"JACINDA’S PREGNANT!" For once, the exclamation mark was merited. There isn’t much that takes us by surprise these days, but the announcement that the prime minister and her partner were having a baby caught New Zealanders off-guard in the nicest possible way.
For younger New Zealanders, the news brought confirmation that the torch really has been passed to a new generation of leaders. For Kiwis under 40, it offered proof that the difference between political life and normal life continues to narrow, and that the House of Representatives is, at last, living up to its name.
For older New Zealanders, especially those who came of age to the strains of Helen Reddy’s “I am Woman”, Jacinda’s announcement was a kind of vindication.
This was the generation, after all, who had heard the dominant political figure of their day, Prime Minister Robert Muldoon, declare:
“Could we contemplate the situation where a woman getting equal pay is the bread-winner, and the husband stays at home and looks after the children? I don’t think we could.”
It was these same “Baby Boomers” who accepted, albeit reluctantly, the hard-nosed decision of their own generation’s pre-eminent politician, Helen Clark, to forego the experience of motherhood as the unavoidable price of achieving high public office.
These New Zealanders told their daughters that “Girls Can Do Anything!” – not as a description of the day-to-day realities of the 1980s and 90s, but as a statement of their abiding faith in feminism’s power to shape the future.

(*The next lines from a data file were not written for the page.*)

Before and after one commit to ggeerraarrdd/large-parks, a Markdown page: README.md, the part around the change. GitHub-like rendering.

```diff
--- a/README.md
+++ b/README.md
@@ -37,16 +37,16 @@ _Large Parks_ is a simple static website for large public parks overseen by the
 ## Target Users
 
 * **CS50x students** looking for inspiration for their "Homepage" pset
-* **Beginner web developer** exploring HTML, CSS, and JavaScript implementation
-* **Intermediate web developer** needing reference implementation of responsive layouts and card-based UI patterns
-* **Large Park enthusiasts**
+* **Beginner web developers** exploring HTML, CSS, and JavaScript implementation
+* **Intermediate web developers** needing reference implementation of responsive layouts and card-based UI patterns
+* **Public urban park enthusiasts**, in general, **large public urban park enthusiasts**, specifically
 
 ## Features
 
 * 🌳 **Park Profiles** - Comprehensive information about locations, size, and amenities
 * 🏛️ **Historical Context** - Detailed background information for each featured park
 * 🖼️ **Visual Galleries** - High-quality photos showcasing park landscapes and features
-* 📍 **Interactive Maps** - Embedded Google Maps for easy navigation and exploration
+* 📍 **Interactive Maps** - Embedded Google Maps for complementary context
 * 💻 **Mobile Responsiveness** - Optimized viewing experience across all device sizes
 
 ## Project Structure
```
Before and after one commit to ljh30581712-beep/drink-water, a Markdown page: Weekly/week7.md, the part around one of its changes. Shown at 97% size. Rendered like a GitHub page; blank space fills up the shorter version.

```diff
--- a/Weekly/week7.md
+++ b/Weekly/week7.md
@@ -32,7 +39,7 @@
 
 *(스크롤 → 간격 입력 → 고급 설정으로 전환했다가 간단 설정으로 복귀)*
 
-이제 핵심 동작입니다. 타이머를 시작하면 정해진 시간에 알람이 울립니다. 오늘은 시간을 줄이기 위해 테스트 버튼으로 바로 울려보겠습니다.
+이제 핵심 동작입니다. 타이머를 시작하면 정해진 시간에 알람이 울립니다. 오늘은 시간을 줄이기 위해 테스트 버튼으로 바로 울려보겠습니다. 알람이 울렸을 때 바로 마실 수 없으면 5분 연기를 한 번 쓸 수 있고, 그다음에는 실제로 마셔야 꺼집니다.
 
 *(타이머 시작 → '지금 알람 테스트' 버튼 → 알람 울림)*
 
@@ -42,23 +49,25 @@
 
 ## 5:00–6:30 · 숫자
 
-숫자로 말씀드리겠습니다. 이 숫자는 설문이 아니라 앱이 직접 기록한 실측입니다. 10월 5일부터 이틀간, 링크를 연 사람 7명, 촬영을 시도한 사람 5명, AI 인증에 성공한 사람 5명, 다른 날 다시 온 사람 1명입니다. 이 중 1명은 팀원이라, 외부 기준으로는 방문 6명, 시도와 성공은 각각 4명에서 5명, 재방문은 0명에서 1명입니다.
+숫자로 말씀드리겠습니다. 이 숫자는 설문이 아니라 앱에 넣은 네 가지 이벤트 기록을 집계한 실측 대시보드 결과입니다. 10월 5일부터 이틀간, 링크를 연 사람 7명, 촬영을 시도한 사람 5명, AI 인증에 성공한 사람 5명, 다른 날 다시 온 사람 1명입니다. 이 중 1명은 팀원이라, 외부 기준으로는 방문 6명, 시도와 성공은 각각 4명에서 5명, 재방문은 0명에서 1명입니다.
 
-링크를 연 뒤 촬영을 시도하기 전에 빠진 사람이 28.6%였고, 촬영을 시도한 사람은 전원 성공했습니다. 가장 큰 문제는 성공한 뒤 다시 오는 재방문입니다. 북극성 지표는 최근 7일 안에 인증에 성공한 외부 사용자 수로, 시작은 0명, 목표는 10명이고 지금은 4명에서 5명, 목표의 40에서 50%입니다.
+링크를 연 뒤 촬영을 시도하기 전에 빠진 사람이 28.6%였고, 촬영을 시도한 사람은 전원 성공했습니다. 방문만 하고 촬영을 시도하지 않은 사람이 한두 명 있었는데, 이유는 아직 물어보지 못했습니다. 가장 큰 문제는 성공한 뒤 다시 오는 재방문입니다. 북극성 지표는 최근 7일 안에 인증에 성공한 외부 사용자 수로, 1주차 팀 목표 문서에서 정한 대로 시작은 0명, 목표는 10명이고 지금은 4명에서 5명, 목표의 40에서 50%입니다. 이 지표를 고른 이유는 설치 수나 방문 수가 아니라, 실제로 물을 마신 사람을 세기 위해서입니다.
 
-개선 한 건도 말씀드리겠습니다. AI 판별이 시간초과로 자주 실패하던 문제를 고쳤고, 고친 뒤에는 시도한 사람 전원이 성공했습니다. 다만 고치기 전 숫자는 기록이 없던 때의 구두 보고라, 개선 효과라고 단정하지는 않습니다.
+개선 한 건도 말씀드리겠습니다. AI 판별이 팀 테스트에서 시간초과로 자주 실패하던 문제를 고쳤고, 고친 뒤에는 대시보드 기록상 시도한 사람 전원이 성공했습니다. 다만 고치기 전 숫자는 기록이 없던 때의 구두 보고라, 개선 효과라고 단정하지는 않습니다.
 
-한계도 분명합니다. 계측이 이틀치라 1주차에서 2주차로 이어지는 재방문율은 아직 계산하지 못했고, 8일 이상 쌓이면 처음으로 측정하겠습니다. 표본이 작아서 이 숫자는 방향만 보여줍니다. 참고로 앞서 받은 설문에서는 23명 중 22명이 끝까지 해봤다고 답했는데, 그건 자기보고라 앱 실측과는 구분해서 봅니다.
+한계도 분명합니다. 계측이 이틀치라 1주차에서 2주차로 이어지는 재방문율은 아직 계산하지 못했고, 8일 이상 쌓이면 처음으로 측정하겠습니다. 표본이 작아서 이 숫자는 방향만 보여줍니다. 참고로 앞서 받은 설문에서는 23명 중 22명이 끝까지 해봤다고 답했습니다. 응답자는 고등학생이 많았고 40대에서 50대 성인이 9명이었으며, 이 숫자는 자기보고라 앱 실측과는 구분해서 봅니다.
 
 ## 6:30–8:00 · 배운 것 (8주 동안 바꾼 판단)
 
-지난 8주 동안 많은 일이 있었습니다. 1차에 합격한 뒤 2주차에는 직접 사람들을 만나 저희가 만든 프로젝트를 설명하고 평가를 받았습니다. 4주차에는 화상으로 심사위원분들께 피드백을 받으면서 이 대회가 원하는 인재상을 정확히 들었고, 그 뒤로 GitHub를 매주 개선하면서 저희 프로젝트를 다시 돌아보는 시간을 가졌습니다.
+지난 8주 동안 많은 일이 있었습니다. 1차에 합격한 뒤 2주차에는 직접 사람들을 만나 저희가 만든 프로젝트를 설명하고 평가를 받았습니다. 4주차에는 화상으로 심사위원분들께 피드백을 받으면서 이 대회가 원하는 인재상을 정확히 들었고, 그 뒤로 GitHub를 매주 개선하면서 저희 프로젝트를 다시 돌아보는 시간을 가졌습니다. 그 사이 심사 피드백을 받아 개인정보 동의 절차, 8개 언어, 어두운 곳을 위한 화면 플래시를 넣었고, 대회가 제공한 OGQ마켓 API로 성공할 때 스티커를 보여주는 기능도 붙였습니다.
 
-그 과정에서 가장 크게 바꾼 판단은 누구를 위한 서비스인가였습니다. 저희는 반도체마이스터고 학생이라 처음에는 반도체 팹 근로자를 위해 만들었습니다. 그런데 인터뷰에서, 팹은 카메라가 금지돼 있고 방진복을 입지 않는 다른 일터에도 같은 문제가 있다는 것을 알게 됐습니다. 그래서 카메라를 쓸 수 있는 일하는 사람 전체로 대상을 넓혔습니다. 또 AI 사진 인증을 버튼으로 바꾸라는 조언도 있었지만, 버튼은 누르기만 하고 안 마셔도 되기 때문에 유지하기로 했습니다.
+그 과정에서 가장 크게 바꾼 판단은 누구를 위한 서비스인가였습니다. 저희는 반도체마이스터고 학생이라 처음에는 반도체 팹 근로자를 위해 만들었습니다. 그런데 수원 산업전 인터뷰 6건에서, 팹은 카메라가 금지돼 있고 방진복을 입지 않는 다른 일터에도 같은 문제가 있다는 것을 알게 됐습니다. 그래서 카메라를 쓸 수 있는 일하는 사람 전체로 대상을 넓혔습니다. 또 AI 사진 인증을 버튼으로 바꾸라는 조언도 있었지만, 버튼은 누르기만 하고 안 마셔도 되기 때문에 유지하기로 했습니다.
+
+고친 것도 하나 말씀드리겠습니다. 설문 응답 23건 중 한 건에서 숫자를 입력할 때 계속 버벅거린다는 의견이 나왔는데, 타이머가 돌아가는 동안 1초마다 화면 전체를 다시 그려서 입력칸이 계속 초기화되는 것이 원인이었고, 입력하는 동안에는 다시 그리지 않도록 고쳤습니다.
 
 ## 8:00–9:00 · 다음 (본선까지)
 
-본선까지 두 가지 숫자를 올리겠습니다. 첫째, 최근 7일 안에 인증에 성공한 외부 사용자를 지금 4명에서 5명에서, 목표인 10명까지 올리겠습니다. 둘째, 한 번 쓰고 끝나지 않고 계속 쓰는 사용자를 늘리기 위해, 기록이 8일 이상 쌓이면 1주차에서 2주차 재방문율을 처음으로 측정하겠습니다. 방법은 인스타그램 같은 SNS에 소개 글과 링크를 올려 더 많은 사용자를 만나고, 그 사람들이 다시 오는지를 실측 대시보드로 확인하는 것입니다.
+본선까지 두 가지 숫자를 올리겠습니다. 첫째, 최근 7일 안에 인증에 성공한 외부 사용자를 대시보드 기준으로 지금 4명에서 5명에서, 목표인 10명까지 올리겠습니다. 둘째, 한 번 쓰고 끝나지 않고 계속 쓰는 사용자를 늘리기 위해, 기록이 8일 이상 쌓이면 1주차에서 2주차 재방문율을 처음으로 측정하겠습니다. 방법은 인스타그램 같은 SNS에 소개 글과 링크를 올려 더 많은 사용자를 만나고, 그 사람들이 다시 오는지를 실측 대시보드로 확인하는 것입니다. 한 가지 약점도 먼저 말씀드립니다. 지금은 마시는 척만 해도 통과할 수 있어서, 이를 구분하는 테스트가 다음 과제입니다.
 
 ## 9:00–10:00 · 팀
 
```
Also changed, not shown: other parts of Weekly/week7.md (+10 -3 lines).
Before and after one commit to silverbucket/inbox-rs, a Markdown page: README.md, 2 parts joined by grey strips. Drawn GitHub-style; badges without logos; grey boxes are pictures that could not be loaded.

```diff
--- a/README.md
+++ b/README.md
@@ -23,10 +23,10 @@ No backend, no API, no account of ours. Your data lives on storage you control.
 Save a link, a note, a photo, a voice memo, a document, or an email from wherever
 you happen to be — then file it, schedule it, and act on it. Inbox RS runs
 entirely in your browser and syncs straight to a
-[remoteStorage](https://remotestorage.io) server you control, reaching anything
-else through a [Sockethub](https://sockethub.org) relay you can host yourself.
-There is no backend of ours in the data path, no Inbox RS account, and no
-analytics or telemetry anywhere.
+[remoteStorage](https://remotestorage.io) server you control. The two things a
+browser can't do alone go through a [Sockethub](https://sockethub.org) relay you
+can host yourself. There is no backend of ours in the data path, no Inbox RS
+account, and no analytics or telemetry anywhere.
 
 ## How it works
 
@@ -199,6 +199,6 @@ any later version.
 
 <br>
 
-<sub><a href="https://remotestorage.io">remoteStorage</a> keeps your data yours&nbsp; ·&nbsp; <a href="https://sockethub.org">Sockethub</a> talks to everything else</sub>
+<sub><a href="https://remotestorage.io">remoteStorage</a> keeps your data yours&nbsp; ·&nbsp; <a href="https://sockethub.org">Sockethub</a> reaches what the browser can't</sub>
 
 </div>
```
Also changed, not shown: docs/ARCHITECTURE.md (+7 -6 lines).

So, if a smile lingered on my lips all the way through last Friday, there was good reason. It lingered because I was thinking back to the time when, as a young married couple, we were refused a bank-loan because: “Your wife might get pregnant and have to give up her job – and how would you pay the mortgage then?” Or, recalling the expressions of scorn on the faces of “real” men when they discovered I was a stay-at-home dad, looking after our daughter while my bread-winning wife went back to work. Now, I could say to myself: “Those days are gone.”
How could anyone who had grown up amidst the debilitating sexism of “old” New Zealand not smile, and feel immense pride, when presented with two such brilliant role models as Jacinda Ardern and Clarke Gayford?
There will be some, of course, who look at this couple and frown. The unreconstructed sexists will whip themselves into a froth of rage at Jacinda’s repudiation of traditional gender roles. They will not, however, be the only ones made uneasy by her announcement.
The more “normal” our Parliament becomes, the more its elitist lustre will fade. To those who regard the cultivation of that lustre as an important feature of our Westminster system of representative government, the maintenance of its specialness is no small matter. For traditionalists, investing Parliament with pomp, ceremony and just a whiff of mystery, is all part of separating its deliberations from the ordinary and the everyday. Its members are, after all, invested with the power to upend the lives of ordinary, everyday citizens. For those who believe in our system of “managed democracy”, preserving a certain measure of distance between the people and their representatives is vital.
Jacinda’s pregnancy, therefore, not only constitutes a bold redefinition of gender roles, but also a radical redefinition of representative democracy itself. Never before in New Zealand’s political history have women been able to contemplate a pregnant prime minister. Overnight the highest office in the land has been made both more representative of, and more relatable to, hundreds-of-thousands of female voters. Quite suddenly, the Prime Minister has become a person much more like themselves.
Certainly, there have been many politicians who entered Parliament with young families. Overwhelmingly, however, these were men, whose domestic and child-rearing arrangements, far from challenging “normal” gender roles, actually reinforced them. The handful of women MPs who decided to combine raising babies with raising points-of-order encountered an institution determinedly reluctant to make itself child-friendly.
Thankfully, those days, too, have gone. The image of Trevor Mallard dandling an infant on his knee while seated in the Speaker’s Chair served as a delightful precursor to Jacinda and Clarke’s announcement. His message: The House of Representatives has become a place for everyone; fathers, mothers, children; the People’s House.
What began as a remote chamber, filled with wealthy, privileged men, has progressively been forced to open its ornate doors: first to Maori, then to propertyless men; and, finally, to the majority of the human species. With every dilution of its elitism, the number of citizens who could reasonably aspire to “do anything” has expanded. From the tangata whenua, to the working-class, to the people who hold up half the sky.
So, yes, I’m smiling. Not just for Jacinda and Clarke – but for democracy!
This essay was originally published in The Press of Tuesday, 23 January 2018.